**About this exercise**
Omit the images, then output each of the records below exactly.
--- START ---
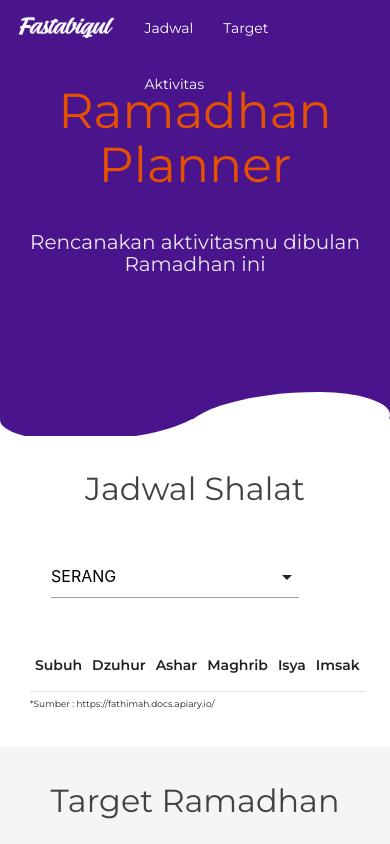
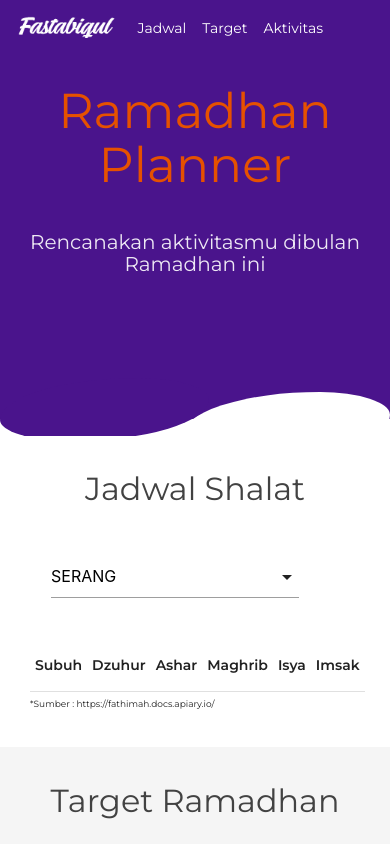
Before and after one commit to riyyanfir/simple-ramadhan-planner, a plain HTML site: page index.html in a window 390 px wide. Shown: the top 844 px of the page. Drawn offline with Linux system fonts and the light colour scheme; no server answers.

Commit message:
Update main.css

```diff
--- a/assets/css/main.css
+++ b/assets/css/main.css
@@ -82,6 +82,10 @@ p {
   padding-left: 110px  !important;
 }
 
+.mobile-ul li a {
+  padding: 0 8px;
+}
+
 .text-puasa {
   font-size: 12px;
 }
```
--- END ---
**Task output**
Before and after one commit to riyyanfir/simple-ramadhan-planner, a plain HTML site: page index.html in a window 390 px wide. Shown: the top 844 px of the page. Drawn offline with Linux system fonts and the light colour scheme; no server answers.

Commit message:
Update main.css

```diff
--- a/assets/css/main.css
+++ b/assets/css/main.css
@@ -82,6 +82,10 @@ p {
   padding-left: 110px  !important;
 }
 
+.mobile-ul li a {
+  padding: 0 8px;
+}
+
 .text-puasa {
   font-size: 12px;
 }
```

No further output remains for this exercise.